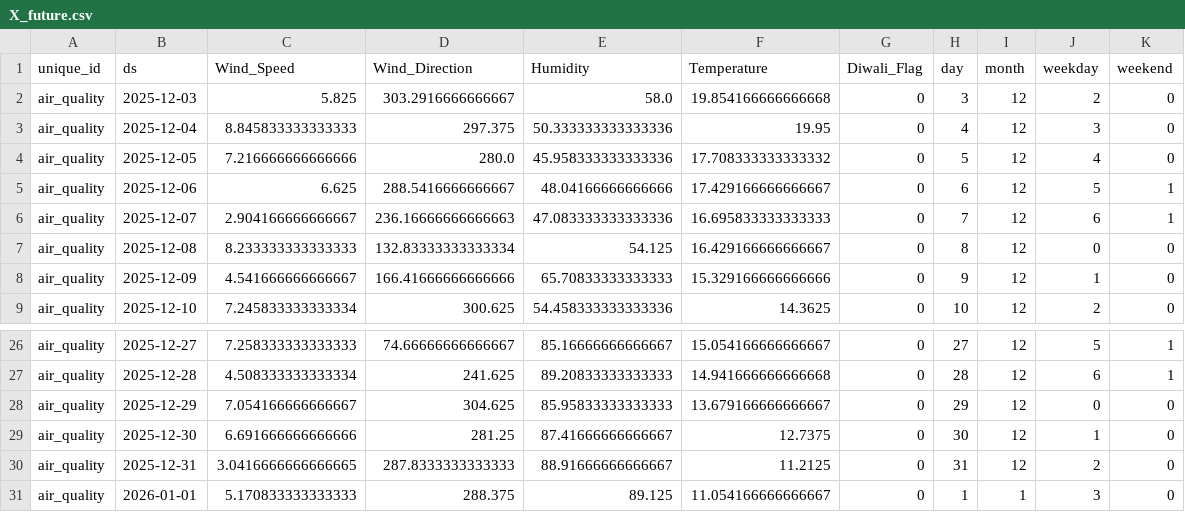
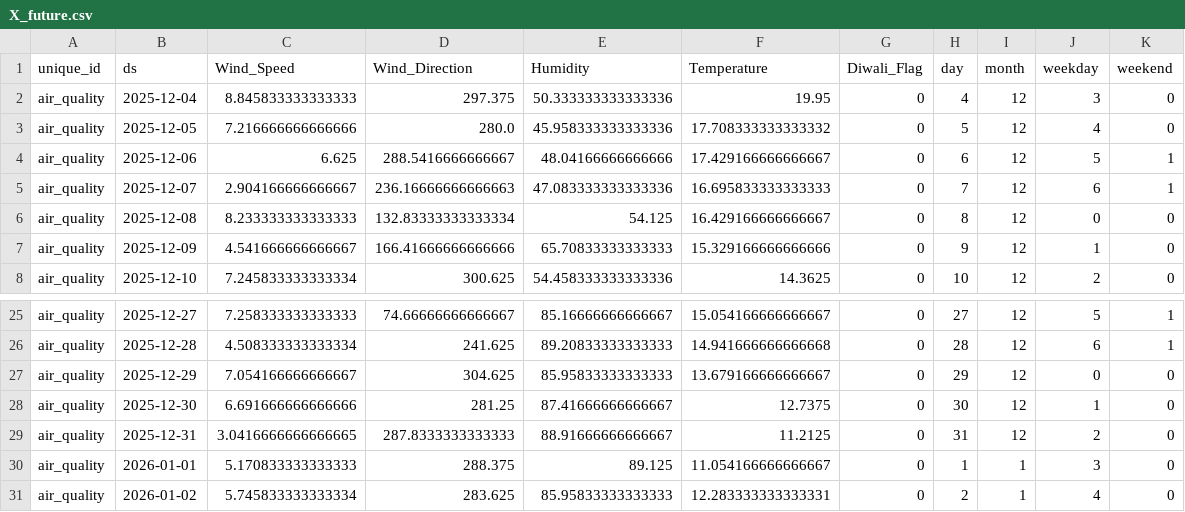
Before and after one commit to namannparashar/delhi-aqi-forecasting, a CSV file: models/X_future.csv, drawn as a sheet; only a part is shown, gaps mark what is left out; removed rows and columns are numbered as before the commit, all else as after; the diff names each change by its address in the sheet, - before the commit and + after, or states it on an @@ line.

```diff
--- a/models/X_future.csv
+++ b/models/X_future.csv
-row 2: air_quality | 2025-12-03 | 5.825 | 303.2916666666667 | 58.0 | 19.854166666666668 | 0 | 3 | 12 | 2 | 0
+row 31: air_quality | 2026-01-02 | 5.745833333333334 | 283.625 | 85.95833333333333 | 12.283333333333331 | 0 | 2 | 1 | 4 | 0
```
Also changed, not shown: data/air_quality_current.csv, data/air_quality_latest.csv, 2 other files.
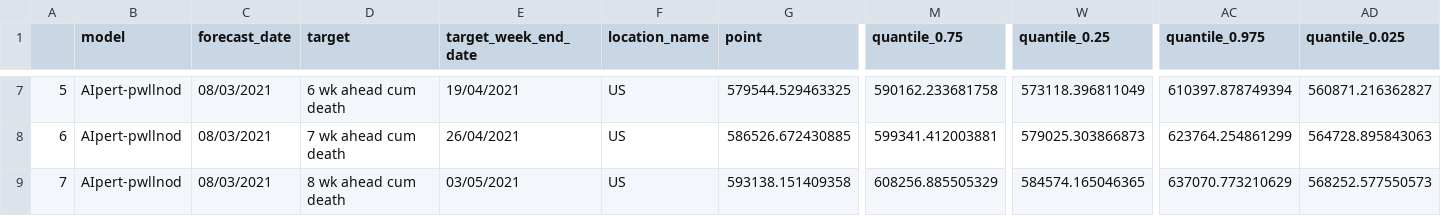
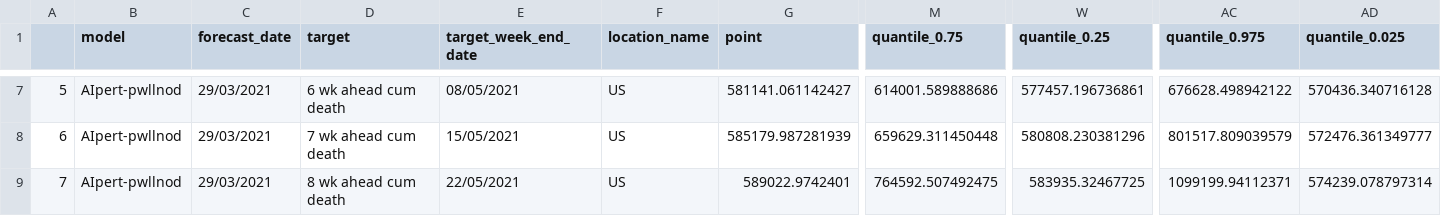
Before and after one commit to Andreaierardi/Covid-19-Forecast-Evaluation, a CSV file: core/templates/download.csv, drawn as a sheet; only a part is shown, gaps mark what is left out; the diff covers the shown part only; the diff names each change by its address in the sheet, - before the commit and + after, or states it on an @@ line.

```diff
--- a/core/templates/download.csv
+++ b/core/templates/download.csv
-C7:C9 (forecast_date): 08/03/2021
+C7:C9 (forecast_date): 29/03/2021
-E7 (target_week_end_date): 19/04/2021
+E7 (target_week_end_date): 08/05/2021
-G7 (point): 579544.529463325
+G7 (point): 581141.061142427
-M7 (quantile_0.75): 590162.233681758
+M7 (quantile_0.75): 614001.589888686
-W7 (quantile_0.25): 573118.396811049
+W7 (quantile_0.25): 577457.196736861
-AC7 (quantile_0.975): 610397.878749394
+AC7 (quantile_0.975): 676628.498942122
-AD7 (quantile_0.025): 560871.216362827
+AD7 (quantile_0.025): 570436.340716128
-E8 (target_week_end_date): 26/04/2021
+E8 (target_week_end_date): 15/05/2021
-G8 (point): 586526.672430885
+G8 (point): 585179.987281939
-M8 (quantile_0.75): 599341.412003881
+M8 (quantile_0.75): 659629.311450448
-W8 (quantile_0.25): 579025.303866873
+W8 (quantile_0.25): 580808.230381296
-AC8 (quantile_0.975): 623764.254861299
+AC8 (quantile_0.975): 801517.809039579
-AD8 (quantile_0.025): 564728.895843063
+AD8 (quantile_0.025): 572476.361349777
-E9 (target_week_end_date): 03/05/2021
+E9 (target_week_end_date): 22/05/2021
-G9 (point): 593138.151409358
+G9 (point): 589022.9742401
-M9 (quantile_0.75): 608256.885505329
+M9 (quantile_0.75): 764592.507492475
-W9 (quantile_0.25): 584574.165046365
+W9 (quantile_0.25): 583935.32467725
-AC9 (quantile_0.975): 637070.773210629
+AC9 (quantile_0.975): 1099199.94112371
-AD9 (quantile_0.025): 568252.577550573
+AD9 (quantile_0.025): 574239.078797314
```
Also changed, not shown: 35 edited cells elsewhere in this file, 8 other files.
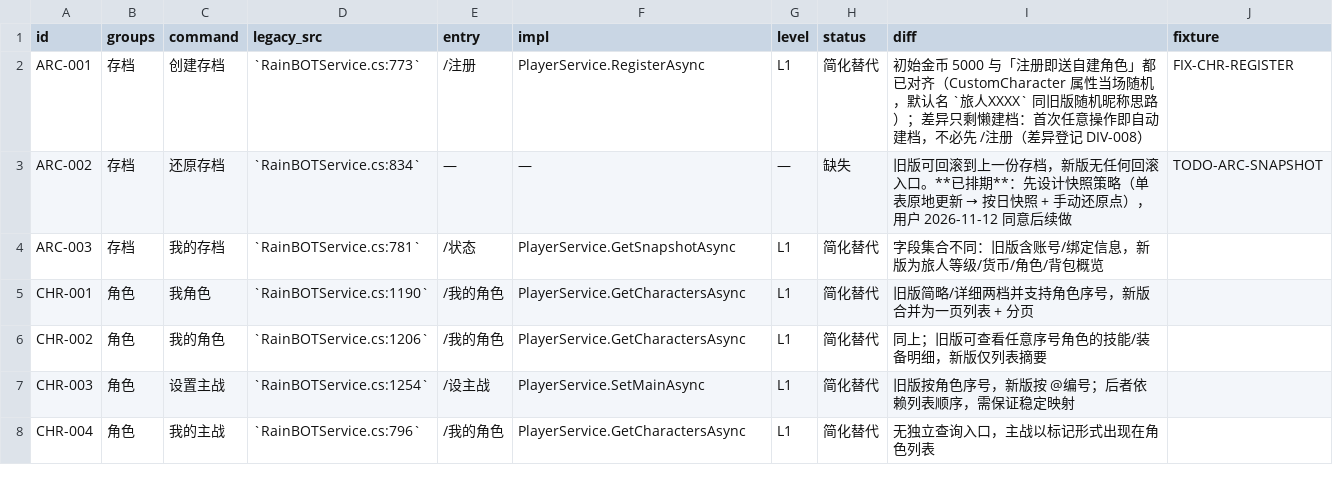
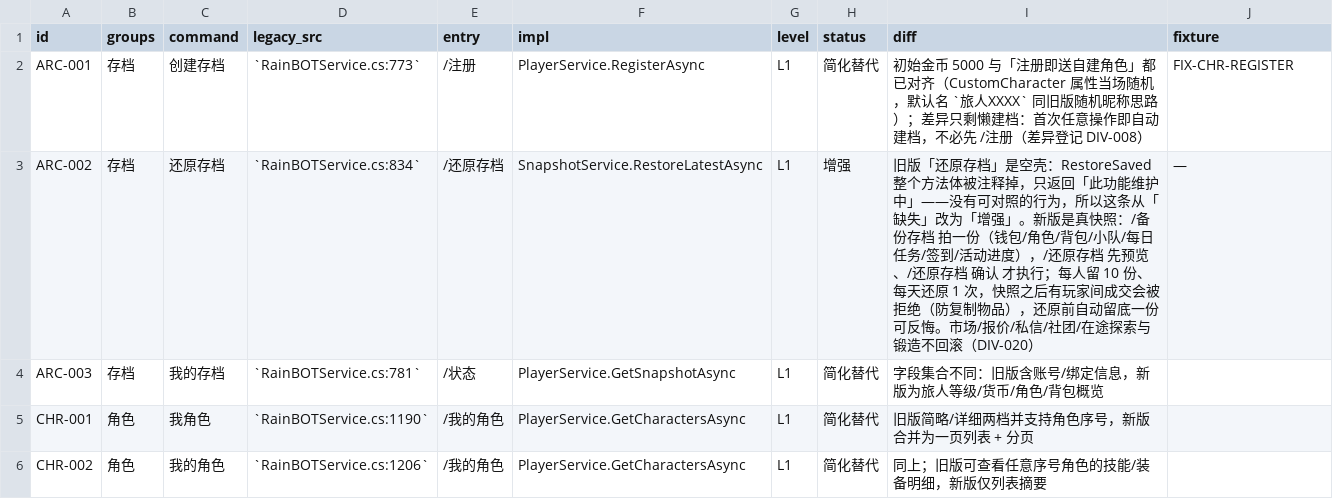
Before and after one commit to candy-cottage/oshima-bot, a TSV file: migration/matrix.tsv, drawn as a sheet; only a part is shown; the shorter side is filled out with more unchanged rows.

Commit message:
feat(snapshot): implement save restore, the command the legacy build only stubbed
旧版「还原存档」是空壳：FunGameController.RestoreSaved 的整个方法体被注释掉，
只返回「此功能维护中」。所以矩阵里 ARC-002 从「缺失」改判「增强」——没有可比行为，这是新功能。

- SaveSnapshot 表（迁移 SaveSnapshots）+ SnapshotService：
  /备份存档 [备注] 拍一份人物快照，/存档列表 看历史，/还原存档 预览、/还原存档 确认 执行。
- 快照内容：钱包（含三种积分）、角色行、物品行、小队、每日任务、签到记录、活动进度。
- 刻意不回滚市场挂单/报价/私信/社团/在途探索与锻造：前四者是跨玩家的，回滚会让同一件物品
  同时出现在两个人手里；后两者是计时器，回滚等于重复领奖。
- 防复制：快照之后出现 market_* / offer_* / club_market_* / mail_* 流水就拒绝还原（DIV-020）。
- 每天最多还原 1 次（按 pre-restore 快照的 GameDay 计），每人保留 10 份，还原前自动留底可反悔。
- 角色行是整块重建的，小队成员按 Guid 重新绑定，不依赖快照里的旧自增键。

测试 399 -> 407：SnapshotTests 7 条（钱包/角色/物品回滚、小队重绑、每日限制、交易后拒绝、
还原前留底、上限淘汰、无备份提示）+ 指令层 1 条（备份->预览->确认->第二次被拦）。

顺带：CommandCatalog.Keys 是显式列表，新命令必须同时加键，否则不注册；
gen_legacy_entry_test.py 里的 CommandDependencies 构造也补上了新参数，避免重新生成时编译失败。

```diff
--- a/migration/matrix.tsv
+++ b/migration/matrix.tsv
@@ -2,3 +2,3 @@ id	groups	command	legacy_src	entry	impl	level	status	diff	fixture
 ARC-001	存档	创建存档	`RainBOTService.cs:773`	/注册	PlayerService.RegisterAsync	L1	简化替代	初始金币 5000 与「注册即送自建角色」都已对齐（CustomCharacter 属性当场随机，默认名 `旅人XXXX` 同旧版随机昵称思路）；差异只剩懒建档：首次任意操作即自动建档，不必先 /注册（差异登记 DIV-008）	FIX-CHR-REGISTER
-ARC-002	存档	还原存档	`RainBOTService.cs:834`	—	—	—	缺失	旧版可回滚到上一份存档，新版无任何回滚入口。**已排期**：先设计快照策略（单表原地更新 → 按日快照 + 手动还原点），用户 2026-11-12 同意后续做	TODO-ARC-SNAPSHOT
+ARC-002	存档	还原存档	`RainBOTService.cs:834`	/还原存档	SnapshotService.RestoreLatestAsync	L1	增强	旧版「还原存档」是空壳：RestoreSaved 整个方法体被注释掉，只返回「此功能维护中」——没有可对照的行为，所以这条从「缺失」改为「增强」。新版是真快照：/备份存档 拍一份（钱包/角色/背包/小队/每日任务/签到/活动进度），/还原存档 先预览、/还原存档 确认 才执行；每人留 10 份、每天还原 1 次，快照之后有玩家间成交会被拒绝（防复制物品），还原前自动留底一份可反悔。市场/报价/私信/社团/在途探索与锻造不回滚（DIV-020）	—
 ARC-003	存档	我的存档	`RainBOTService.cs:781`	/状态	PlayerService.GetSnapshotAsync	L1	简化替代	字段集合不同：旧版含账号/绑定信息，新版为旅人等级/货币/角色/背包概览	
```
Also changed, not shown: 18 other files.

- - - -

Go through the entries above, and wherever a line holds the word "point", copy that line.

-G7 (point): 579544.529463325
+G7 (point): 581141.061142427
-G8 (point): 586526.672430885
+G8 (point): 585179.987281939
-G9 (point): 593138.151409358
+G9 (point): 589022.9742401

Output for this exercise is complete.